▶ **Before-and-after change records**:
►

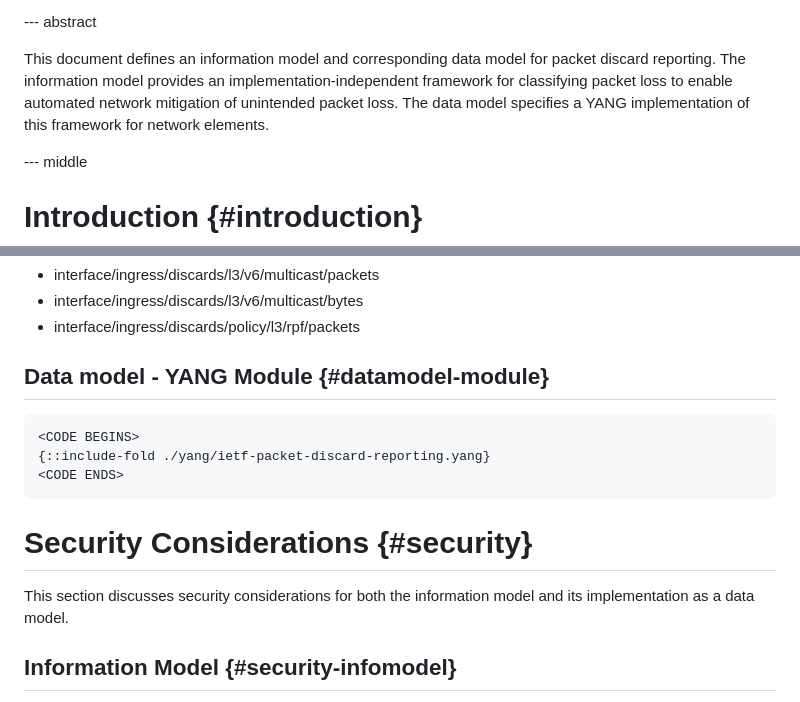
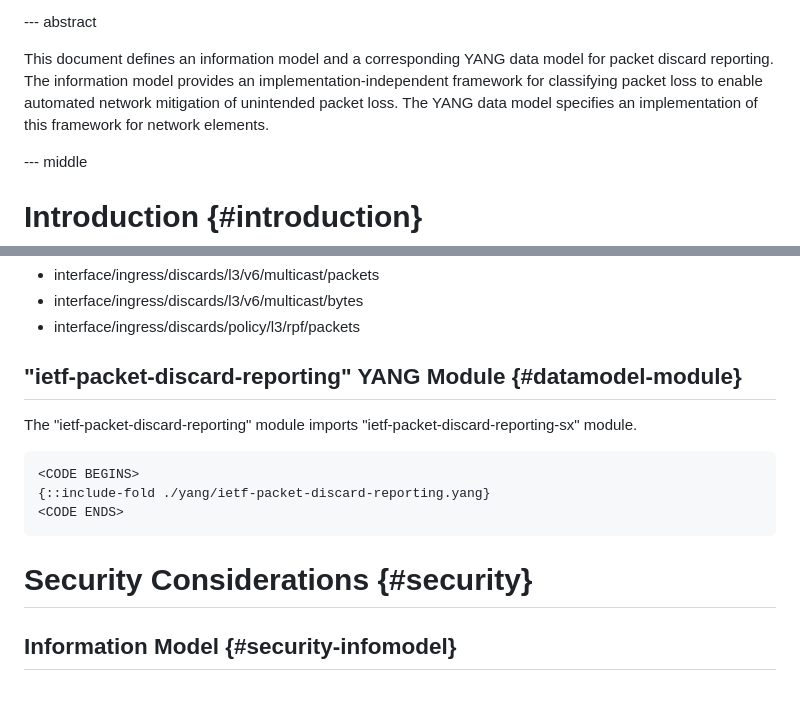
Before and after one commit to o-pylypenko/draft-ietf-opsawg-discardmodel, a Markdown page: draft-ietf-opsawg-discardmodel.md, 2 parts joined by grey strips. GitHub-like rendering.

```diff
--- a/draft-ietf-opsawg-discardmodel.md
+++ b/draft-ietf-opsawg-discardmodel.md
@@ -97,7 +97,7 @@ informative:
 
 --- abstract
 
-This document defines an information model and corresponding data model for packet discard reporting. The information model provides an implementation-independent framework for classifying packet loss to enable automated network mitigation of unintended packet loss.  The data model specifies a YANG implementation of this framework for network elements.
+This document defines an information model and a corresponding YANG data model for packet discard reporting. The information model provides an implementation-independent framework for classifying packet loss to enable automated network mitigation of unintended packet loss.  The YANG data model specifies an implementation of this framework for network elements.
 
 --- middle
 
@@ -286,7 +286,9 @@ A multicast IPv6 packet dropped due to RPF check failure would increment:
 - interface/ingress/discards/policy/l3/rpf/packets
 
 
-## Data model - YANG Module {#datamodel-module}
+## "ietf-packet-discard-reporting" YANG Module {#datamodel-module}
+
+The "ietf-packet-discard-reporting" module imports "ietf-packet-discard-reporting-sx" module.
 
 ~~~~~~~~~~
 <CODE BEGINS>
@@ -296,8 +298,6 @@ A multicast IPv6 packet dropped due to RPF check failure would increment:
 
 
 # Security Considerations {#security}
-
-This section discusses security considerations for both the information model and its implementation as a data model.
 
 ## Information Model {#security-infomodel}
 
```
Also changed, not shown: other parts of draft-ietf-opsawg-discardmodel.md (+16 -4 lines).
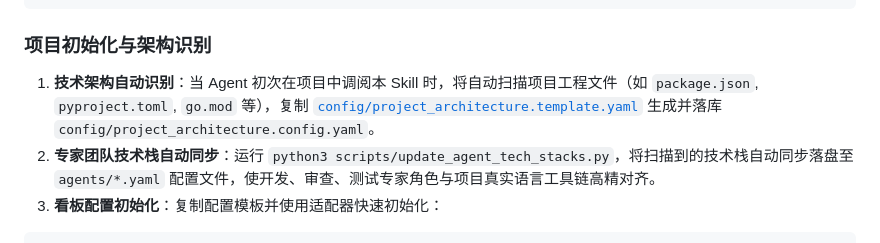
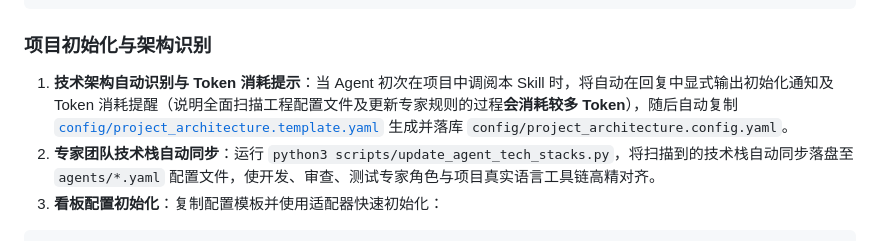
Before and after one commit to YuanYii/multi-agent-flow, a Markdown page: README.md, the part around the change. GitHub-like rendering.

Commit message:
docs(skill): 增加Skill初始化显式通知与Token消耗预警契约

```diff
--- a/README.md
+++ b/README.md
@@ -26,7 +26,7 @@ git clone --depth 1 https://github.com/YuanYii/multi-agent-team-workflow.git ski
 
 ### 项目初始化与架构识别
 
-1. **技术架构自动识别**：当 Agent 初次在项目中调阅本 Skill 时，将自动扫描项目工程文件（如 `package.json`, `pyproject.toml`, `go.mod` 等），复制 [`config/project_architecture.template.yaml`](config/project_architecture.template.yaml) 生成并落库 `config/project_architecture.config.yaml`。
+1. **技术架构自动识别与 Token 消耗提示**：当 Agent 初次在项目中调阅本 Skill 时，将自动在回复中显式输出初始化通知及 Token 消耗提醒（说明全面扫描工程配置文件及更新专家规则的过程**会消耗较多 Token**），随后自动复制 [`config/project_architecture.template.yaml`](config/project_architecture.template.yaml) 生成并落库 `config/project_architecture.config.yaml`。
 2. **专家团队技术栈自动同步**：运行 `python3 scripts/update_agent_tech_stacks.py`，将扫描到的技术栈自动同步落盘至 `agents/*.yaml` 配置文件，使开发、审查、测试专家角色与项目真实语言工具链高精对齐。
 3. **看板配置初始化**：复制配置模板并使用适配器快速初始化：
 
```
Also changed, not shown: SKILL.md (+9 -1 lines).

◄

Please state how many lines in the records above hold the word "dropped", giving only the number.

▶ **Solution to the problem**: 2